(Still overwhelmed with other work — and ‘way behind — but I am at a down moment at a conference.)
Sony BMG has configured some of its music CDs to install antipiracy software that uses techniques typically employed by hackers and virus writers to hide the program from users and to prevent them from ever uninstalling it.
The CDs in question make use of a technique employed by software programs known in security circles as “rootkits,” a set of tools attackers can use to maintain control over a computer system once they have broken in.
People may differ over what exactly a rootkit is, but the most basic ones are designed to ensure that regular PC monitoring commands and tools cannot see whatever has been planted on the victim’s machine. Because rootkits generally get their hooks into the most basic level of an operating system, it is sometimes easier (and safer) to reformat the affected computer’s hard drive than to surgically remove the intruder

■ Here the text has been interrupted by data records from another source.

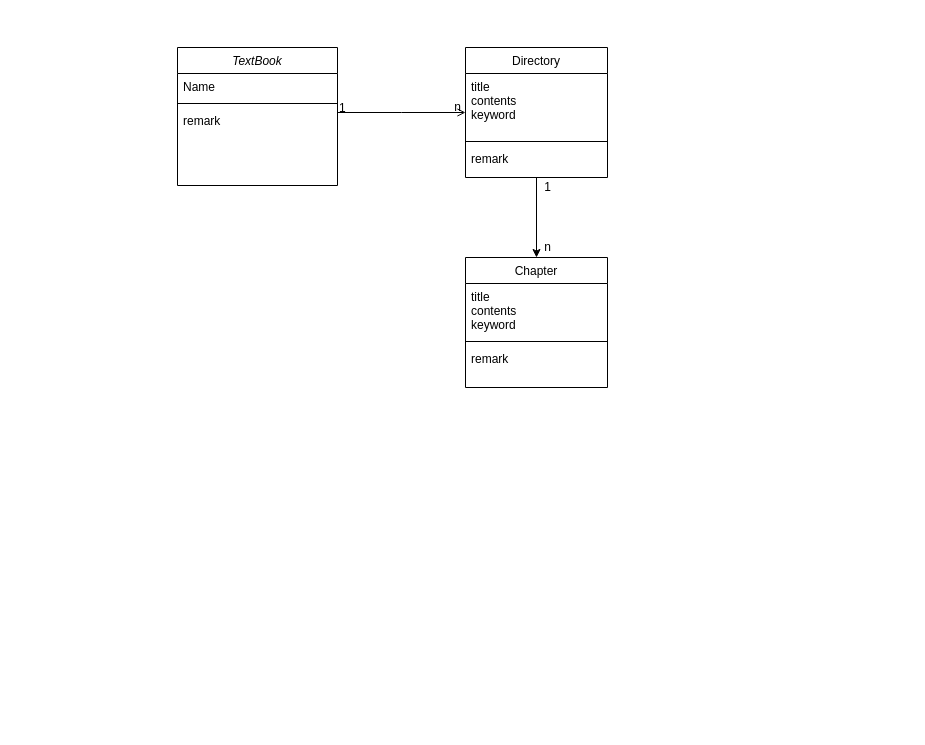
Above: 未命名绘图.drawio in belizer/whole-diagrams (draw.io), before the change. Source tidied: cells renumbered, new cells numbered last; positions are measured from the earlier drawing's top-left corner, leaving out a move shared by most shapes. Both pictures are drawn from the tidied source at 100%, with x=0, y=0 at pixel (177, 47).
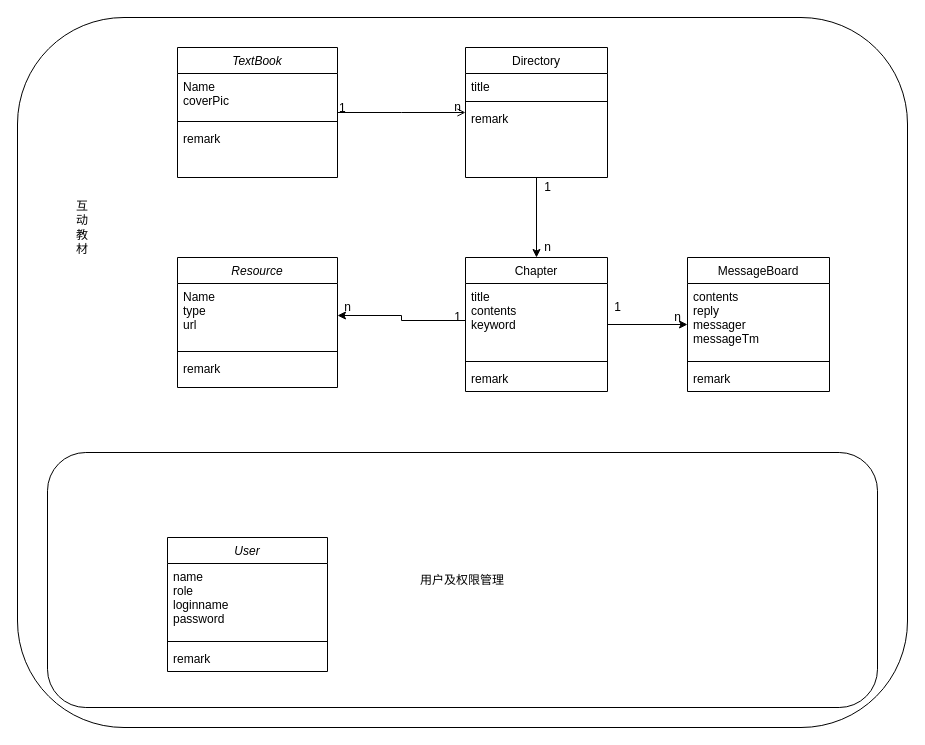
The same diagram, later.

Commit message:
更新活动教材类图.drawio

Unchanged cells that the change refers to:
```xml
<mxCell id="7" value="Directory" style="swimlane;fontStyle=0;align=center;verticalAlign=top;horizontal=1;startSize=26;rounded=0;shadow=0;strokeWidth=1;" parent="1" vertex="1">
  <mxGeometry x="288" width="142" height="130" as="geometry" />
</mxCell>
```

What changed in the source:
```diff
@@
+    <mxCell id="20" style="rounded=1;whiteSpace=wrap;html=1;" parent="1" vertex="1">
+      <mxGeometry x="-160" y="-30" width="890" height="710" as="geometry" />
+    </mxCell>
     <mxCell id="2" value="TextBook" style="swimlane;fontStyle=2;align=center;verticalAlign=top;horizontal=1;startSize=26;rounded=0;shadow=0;strokeWidth=1;" parent="1" vertex="1">
-      <mxGeometry width="160" height="138" as="geometry" />
+      <mxGeometry width="160" height="130" as="geometry" />
     </mxCell>
-    <mxCell id="3" value="Name" style="text;align=left;verticalAlign=top;spacingLeft=4;spacingRight=4;overflow=hidden;" parent="2" vertex="1">
-      <mxGeometry y="26" width="160" height="26" as="geometry" />
+    <mxCell id="3" value="Name&#10;coverPic" style="text;align=left;verticalAlign=top;spacingLeft=4;spacingRight=4;overflow=hidden;" parent="2" vertex="1">
+      <mxGeometry y="26" width="160" height="44" as="geometry" />
     </mxCell>
     <mxCell id="4" style="line;html=1;strokeWidth=1;align=left;verticalAlign=middle;spacingTop=-1;spacingLeft=3;spacingRight=3;labelPosition=right;" parent="2" vertex="1">
-      <mxGeometry y="52" width="160" height="8" as="geometry" />
+      <mxGeometry y="70" width="160" height="8" as="geometry" />
     </mxCell>
     <mxCell id="5" value="remark" style="text;align=left;verticalAlign=top;spacingLeft=4;spacingRight=4;overflow=hidden;" parent="2" vertex="1">
-      <mxGeometry y="60" width="160" height="26" as="geometry" />
+      <mxGeometry y="78" width="160" height="26" as="geometry" />
     </mxCell>
@@
-    <mxCell id="8" value="title&#10;contents&#10;keyword&#10;" style="text;align=left;verticalAlign=top;spacingLeft=4;spacingRight=4;overflow=hidden;" parent="7" vertex="1">
-      <mxGeometry y="26" width="142" height="64" as="geometry" />
+    <mxCell id="8" value="title" style="text;align=left;verticalAlign=top;spacingLeft=4;spacingRight=4;overflow=hidden;" parent="7" vertex="1">
+      <mxGeometry y="26" width="142" height="24" as="geometry" />
     </mxCell>
     <mxCell id="9" style="line;html=1;strokeWidth=1;align=left;verticalAlign=middle;spacingTop=-1;spacingLeft=3;spacingRight=3;labelPosition=right;" parent="7" vertex="1">
-      <mxGeometry y="90" width="142" height="8" as="geometry" />
+      <mxGeometry y="50" width="142" height="8" as="geometry" />
     </mxCell>
     <mxCell id="10" value="remark" style="text;align=left;verticalAlign=top;spacingLeft=4;spacingRight=4;overflow=hidden;" parent="7" vertex="1">
-      <mxGeometry y="98" width="142" height="26" as="geometry" />
+      <mxGeometry y="58" width="142" height="26" as="geometry" />
     </mxCell>
@@
+    <mxCell id="21" style="edgeStyle=orthogonalEdgeStyle;rounded=0;jettySize=auto;html=1;" parent="1" edge="1" source="13" target="29">
+      <mxGeometry relative="1" as="geometry" />
+    </mxCell>
     <mxCell id="13" value="Chapter" style="swimlane;fontStyle=0;align=center;verticalAlign=top;horizontal=1;startSize=26;rounded=0;shadow=0;strokeWidth=1;" parent="1" vertex="1">
-      <mxGeometry x="288" y="210" width="142" height="130" as="geometry" />
+      <mxGeometry x="288" y="210" width="142" height="134" as="geometry" />
     </mxCell>
     <mxCell id="14" value="title&#10;contents&#10;keyword&#10;" style="text;align=left;verticalAlign=top;spacingLeft=4;spacingRight=4;overflow=hidden;points=[[0,0.5],[1,0.5]];portConstraint=eastwest;" parent="13" vertex="1">
-      <mxGeometry y="26" width="142" height="54" as="geometry" />
+      <mxGeometry y="26" width="142" height="74" as="geometry" />
     </mxCell>
     <mxCell id="15" style="line;html=1;strokeWidth=1;align=left;verticalAlign=middle;spacingTop=-1;spacingLeft=3;spacingRight=3;labelPosition=right;" parent="13" vertex="1">
-      <mxGeometry y="80" width="142" height="8" as="geometry" />
+      <mxGeometry y="100" width="142" height="8" as="geometry" />
     </mxCell>
     <mxCell id="16" value="remark" style="text;align=left;verticalAlign=top;spacingLeft=4;spacingRight=4;overflow=hidden;" parent="13" vertex="1">
-      <mxGeometry y="88" width="142" height="26" as="geometry" />
+      <mxGeometry y="108" width="142" height="26" as="geometry" />
     </mxCell>
@@
+    <mxCell id="22" value="Resource" style="swimlane;fontStyle=2;align=center;verticalAlign=top;horizontal=1;startSize=26;rounded=0;shadow=0;strokeWidth=1;" parent="1" vertex="1">
+      <mxGeometry y="210" width="160" height="130" as="geometry" />
+    </mxCell>
+    <mxCell id="23" value="Name&#10;type&#10;url" style="text;align=left;verticalAlign=top;spacingLeft=4;spacingRight=4;overflow=hidden;points=[[0,0.5],[1,0.5]];portConstraint=eastwest;" parent="22" vertex="1">
+      <mxGeometry y="26" width="160" height="64" as="geometry" />
+    </mxCell>
+    <mxCell id="24" style="line;html=1;strokeWidth=1;align=left;verticalAlign=middle;spacingTop=-1;spacingLeft=3;spacingRight=3;labelPosition=right;" parent="22" vertex="1">
+      <mxGeometry y="90" width="160" height="8" as="geometry" />
+    </mxCell>
+    <mxCell id="25" value="remark" style="text;align=left;verticalAlign=top;spacingLeft=4;spacingRight=4;overflow=hidden;" parent="22" vertex="1">
+      <mxGeometry y="98" width="160" height="26" as="geometry" />
+    </mxCell>
+    <mxCell id="26" style="edgeStyle=orthogonalEdgeStyle;rounded=0;jettySize=auto;html=1;entryX=1;entryY=0.5;entryDx=0;entryDy=0;" parent="1" edge="1" source="14" target="23">
+      <mxGeometry relative="1" as="geometry" />
+    </mxCell>
+    <mxCell id="27" value="1" style="text;html=1;align=center;verticalAlign=middle;strokeColor=none;fillColor=none;" parent="1" vertex="1">
+      <mxGeometry x="265" y="255" width="30" height="30" as="geometry" />
+    </mxCell>
+    <mxCell id="28" value="n" style="text;html=1;align=center;verticalAlign=middle;strokeColor=none;fillColor=none;" parent="1" vertex="1">
+      <mxGeometry x="155" y="245" width="30" height="30" as="geometry" />
+    </mxCell>
+    <mxCell id="29" value="MessageBoard" style="swimlane;fontStyle=0;align=center;verticalAlign=top;horizontal=1;startSize=26;rounded=0;shadow=0;strokeWidth=1;" parent="1" vertex="1">
+      <mxGeometry x="510" y="210" width="142" height="134" as="geometry" />
+    </mxCell>
+    <mxCell id="30" value="contents&#10;reply&#10;messager&#10;messageTm" style="text;align=left;verticalAlign=top;spacingLeft=4;spacingRight=4;overflow=hidden;" parent="29" vertex="1">
+      <mxGeometry y="26" width="142" height="74" as="geometry" />
+    </mxCell>
+    <mxCell id="31" style="line;html=1;strokeWidth=1;align=left;verticalAlign=middle;spacingTop=-1;spacingLeft=3;spacingRight=3;labelPosition=right;" parent="29" vertex="1">
+      <mxGeometry y="100" width="142" height="8" as="geometry" />
+    </mxCell>
+    <mxCell id="32" value="remark" style="text;align=left;verticalAlign=top;spacingLeft=4;spacingRight=4;overflow=hidden;" parent="29" vertex="1">
+      <mxGeometry y="108" width="142" height="26" as="geometry" />
+    </mxCell>
+    <mxCell id="33" value="用户及权限管理" style="rounded=1;whiteSpace=wrap;html=1;" parent="1" vertex="1">
+      <mxGeometry x="-130" y="405" width="830" height="255" as="geometry" />
+    </mxCell>
+    <mxCell id="34" value="User" style="swimlane;fontStyle=2;align=center;verticalAlign=top;horizontal=1;startSize=26;rounded=0;shadow=0;strokeWidth=1;" parent="1" vertex="1">
+      <mxGeometry x="-10" y="490" width="160" height="134" as="geometry" />
+    </mxCell>
+    <mxCell id="35" value="name&#10;role&#10;loginname&#10;password" style="text;align=left;verticalAlign=top;spacingLeft=4;spacingRight=4;overflow=hidden;" parent="34" vertex="1">
+      <mxGeometry y="26" width="160" height="74" as="geometry" />
+    </mxCell>
+    <mxCell id="36" style="line;html=1;strokeWidth=1;align=left;verticalAlign=middle;spacingTop=-1;spacingLeft=3;spacingRight=3;labelPosition=right;" parent="34" vertex="1">
+      <mxGeometry y="100" width="160" height="8" as="geometry" />
+    </mxCell>
+    <mxCell id="37" value="remark" style="text;align=left;verticalAlign=top;spacingLeft=4;spacingRight=4;overflow=hidden;" parent="34" vertex="1">
+      <mxGeometry y="108" width="160" height="26" as="geometry" />
+    </mxCell>
+    <mxCell id="38" value="1" style="text;html=1;align=center;verticalAlign=middle;strokeColor=none;fillColor=none;" parent="1" vertex="1">
+      <mxGeometry x="425" y="245" width="30" height="30" as="geometry" />
+    </mxCell>
+    <mxCell id="39" value="n" style="text;html=1;align=center;verticalAlign=middle;strokeColor=none;fillColor=none;" parent="1" vertex="1">
+      <mxGeometry x="485" y="255" width="30" height="30" as="geometry" />
+    </mxCell>
+    <mxCell id="40" value="互&lt;br&gt;动&lt;br&gt;教&lt;br&gt;材" style="text;html=1;strokeColor=none;fillColor=none;align=center;verticalAlign=middle;whiteSpace=wrap;rounded=0;" parent="1" vertex="1">
+      <mxGeometry x="-130" y="40" width="70" height="280" as="geometry" />
+    </mxCell>
```
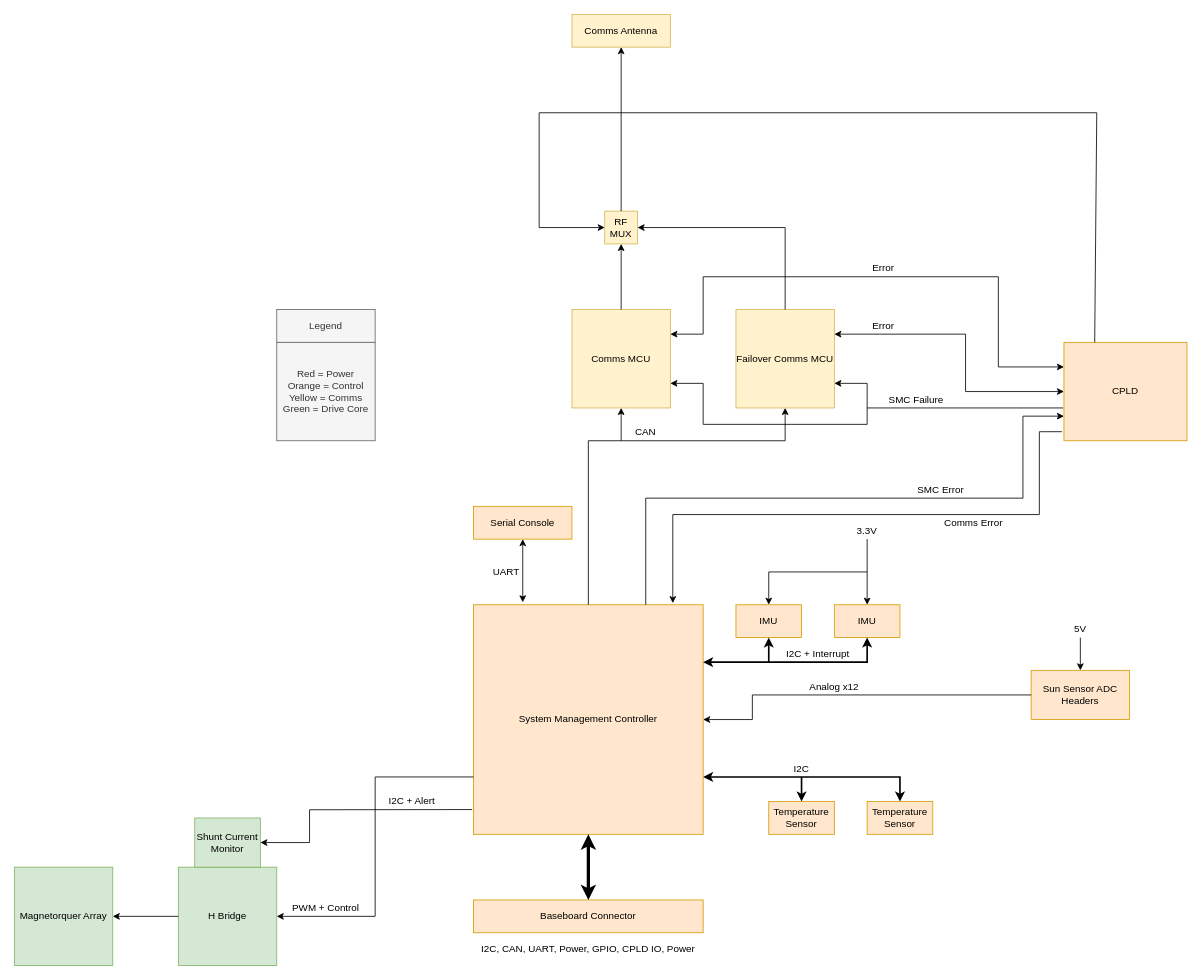
UCI-CubeSat/UCICS-SMC.v2 keeps this draw.io diagram as ADCS.drawio. Above is the earlier version. Source tidied: cells renumbered, new cells numbered last; positions are measured from the earlier drawing's top-left corner, leaving out a move shared by most shapes. Both pictures are drawn from the tidied source at 82%, with x=0, y=0 at pixel (14, 14).
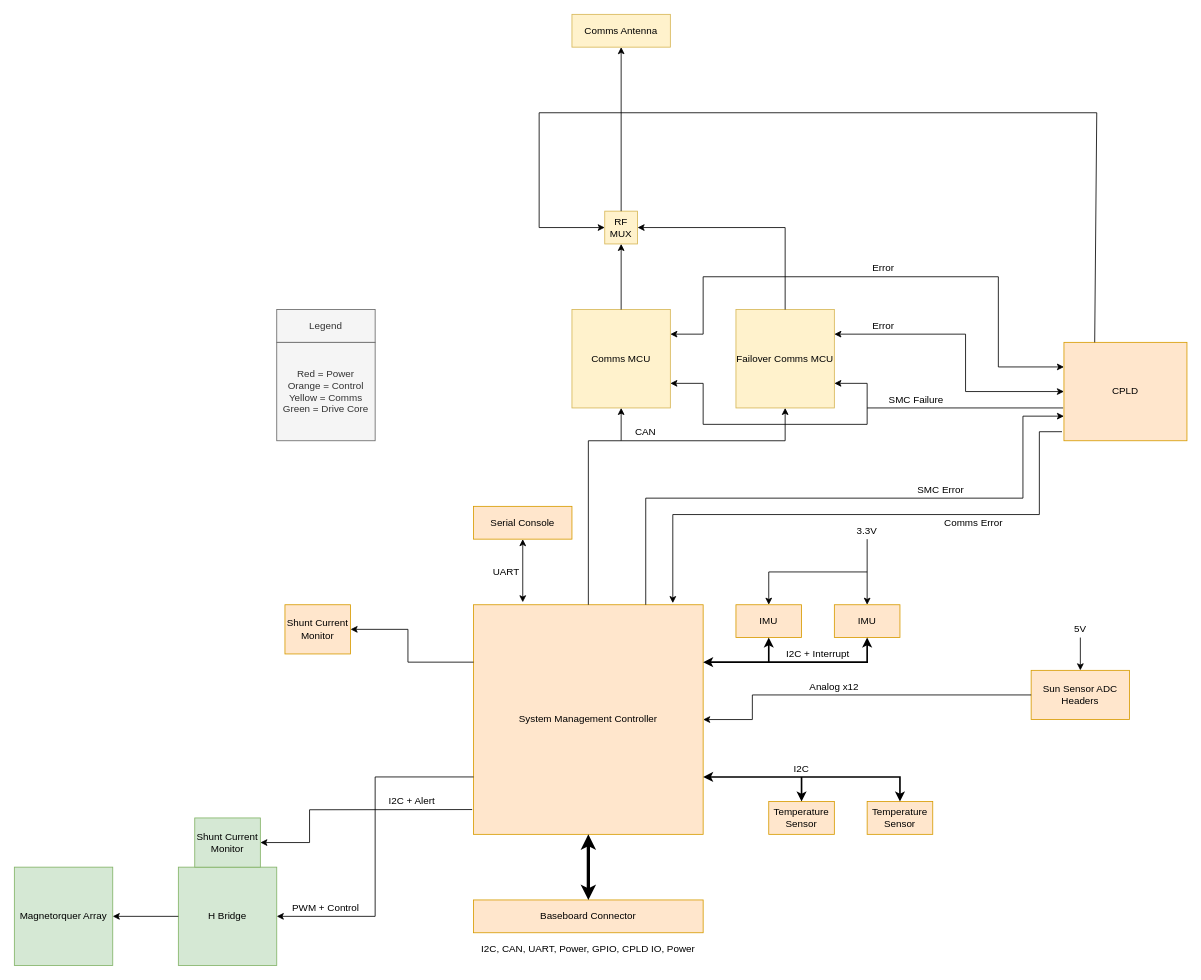
After the change.

Commit message (it also covers changes not shown here):
Finalized schematic 11-15-20 iteration 1

The change refers to these unchanged cells:
```xml
<mxCell id="6" value="System Management Controller" style="rounded=0;whiteSpace=wrap;html=1;fillColor=#ffe6cc;strokeColor=#d79b00;" parent="1" vertex="1">
  <mxGeometry x="560" y="720" width="280" height="280" as="geometry" />
</mxCell>
```

The edit, as a diff of the source:
```diff
@@
+    <mxCell id="60" value="Shunt Current Monitor" style="rounded=0;whiteSpace=wrap;html=1;fillColor=#ffe6cc;strokeColor=#d79b00;" parent="1" vertex="1">
+      <mxGeometry x="330" y="720" width="80" height="60" as="geometry" />
+    </mxCell>
+    <mxCell id="61" style="endArrow=classic;html=1;strokeWidth=1;entryX=1;entryY=0.5;entryDx=0;entryDy=0;exitX=0;exitY=0.25;exitDx=0;exitDy=0;rounded=0;" parent="1" edge="1" source="6" target="60">
+      <mxGeometry relative="1" as="geometry">
+        <Array as="points">
+          <mxPoint x="480" y="790" />
+          <mxPoint x="480" y="750" />
+        </Array>
+      </mxGeometry>
+    </mxCell>
```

[…] I understand Sony’s desire to protect its intellectual property, and piracy certainly is a problem. But installing software that opens people up to further security risks and potentially destabilizes the user’s computer can’t be the best way to address that problem.
Slashdot’s got other articles: More on Sony’s “DRM Rootkit”